**Task description**
When you find the word "Built" in a line of the entries, please copy the whole line.

**Input**
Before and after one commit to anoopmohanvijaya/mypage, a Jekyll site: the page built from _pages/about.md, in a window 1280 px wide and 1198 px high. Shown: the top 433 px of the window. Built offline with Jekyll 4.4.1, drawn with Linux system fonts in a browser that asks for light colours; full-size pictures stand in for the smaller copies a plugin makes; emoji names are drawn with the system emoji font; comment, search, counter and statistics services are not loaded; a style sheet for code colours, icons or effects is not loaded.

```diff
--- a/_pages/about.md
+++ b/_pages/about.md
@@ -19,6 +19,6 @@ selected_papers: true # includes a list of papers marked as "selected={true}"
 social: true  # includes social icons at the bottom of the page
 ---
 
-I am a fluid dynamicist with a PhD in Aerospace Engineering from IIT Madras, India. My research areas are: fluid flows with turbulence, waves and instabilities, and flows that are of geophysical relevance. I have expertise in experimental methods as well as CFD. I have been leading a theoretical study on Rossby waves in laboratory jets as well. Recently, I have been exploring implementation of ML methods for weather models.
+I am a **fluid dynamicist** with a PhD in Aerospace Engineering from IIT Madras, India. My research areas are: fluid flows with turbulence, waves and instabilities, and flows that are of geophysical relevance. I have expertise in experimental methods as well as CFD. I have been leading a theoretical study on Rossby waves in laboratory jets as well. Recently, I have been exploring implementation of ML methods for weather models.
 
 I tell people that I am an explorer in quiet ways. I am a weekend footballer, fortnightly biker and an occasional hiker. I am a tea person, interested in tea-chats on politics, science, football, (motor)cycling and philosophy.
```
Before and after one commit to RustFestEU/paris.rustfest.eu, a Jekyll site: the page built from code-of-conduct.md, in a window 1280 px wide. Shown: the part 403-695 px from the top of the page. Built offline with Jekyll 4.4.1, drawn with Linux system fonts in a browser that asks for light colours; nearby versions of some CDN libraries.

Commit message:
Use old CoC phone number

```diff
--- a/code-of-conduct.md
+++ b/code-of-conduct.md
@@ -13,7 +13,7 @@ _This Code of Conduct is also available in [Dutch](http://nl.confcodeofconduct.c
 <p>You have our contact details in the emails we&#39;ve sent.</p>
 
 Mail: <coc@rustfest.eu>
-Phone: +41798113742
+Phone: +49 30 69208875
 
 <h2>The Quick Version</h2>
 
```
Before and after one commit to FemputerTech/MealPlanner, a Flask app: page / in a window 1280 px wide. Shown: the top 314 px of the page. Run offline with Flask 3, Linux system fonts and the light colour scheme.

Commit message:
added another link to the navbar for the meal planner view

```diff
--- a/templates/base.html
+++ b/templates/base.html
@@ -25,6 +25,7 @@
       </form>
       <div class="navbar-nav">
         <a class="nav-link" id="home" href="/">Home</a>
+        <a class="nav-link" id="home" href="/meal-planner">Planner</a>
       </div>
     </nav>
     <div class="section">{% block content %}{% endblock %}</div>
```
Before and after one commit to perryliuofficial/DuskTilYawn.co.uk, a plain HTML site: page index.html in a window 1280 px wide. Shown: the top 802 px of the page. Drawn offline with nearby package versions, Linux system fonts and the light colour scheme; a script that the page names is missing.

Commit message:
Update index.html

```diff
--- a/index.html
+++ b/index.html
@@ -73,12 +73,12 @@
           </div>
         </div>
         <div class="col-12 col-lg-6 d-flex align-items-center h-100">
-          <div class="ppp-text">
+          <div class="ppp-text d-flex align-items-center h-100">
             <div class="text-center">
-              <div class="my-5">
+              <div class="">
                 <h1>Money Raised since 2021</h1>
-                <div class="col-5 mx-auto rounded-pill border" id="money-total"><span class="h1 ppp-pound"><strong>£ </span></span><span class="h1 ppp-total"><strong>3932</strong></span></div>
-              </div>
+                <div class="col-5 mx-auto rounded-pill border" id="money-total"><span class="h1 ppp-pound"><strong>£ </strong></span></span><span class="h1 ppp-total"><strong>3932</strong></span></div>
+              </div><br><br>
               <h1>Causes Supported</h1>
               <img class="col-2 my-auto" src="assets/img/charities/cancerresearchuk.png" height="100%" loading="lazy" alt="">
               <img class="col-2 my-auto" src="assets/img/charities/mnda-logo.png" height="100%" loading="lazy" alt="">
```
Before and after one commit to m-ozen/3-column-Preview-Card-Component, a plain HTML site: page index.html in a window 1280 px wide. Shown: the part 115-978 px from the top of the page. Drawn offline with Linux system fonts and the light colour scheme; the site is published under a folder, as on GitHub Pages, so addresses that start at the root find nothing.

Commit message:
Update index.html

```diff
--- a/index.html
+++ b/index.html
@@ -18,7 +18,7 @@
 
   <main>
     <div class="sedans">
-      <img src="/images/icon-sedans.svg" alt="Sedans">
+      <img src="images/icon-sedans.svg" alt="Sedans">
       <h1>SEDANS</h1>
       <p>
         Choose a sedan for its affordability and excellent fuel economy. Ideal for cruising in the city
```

**Result of this exercise**
Before and after one commit to anoopmohanvijaya/mypage, a Jekyll site: the page built from _pages/about.md, in a window 1280 px wide and 1198 px high. Shown: the top 433 px of the window. Built offline with Jekyll 4.4.1, drawn with Linux system fonts in a browser that asks for light colours; full-size pictures stand in for the smaller copies a plugin makes; emoji names are drawn with the system emoji font; comment, search, counter and statistics services are not loaded; a style sheet for code colours, icons or effects is not loaded.
Before and after one commit to RustFestEU/paris.rustfest.eu, a Jekyll site: the page built from code-of-conduct.md, in a window 1280 px wide. Shown: the part 403-695 px from the top of the page. Built offline with Jekyll 4.4.1, drawn with Linux system fonts in a browser that asks for light colours; nearby versions of some CDN libraries.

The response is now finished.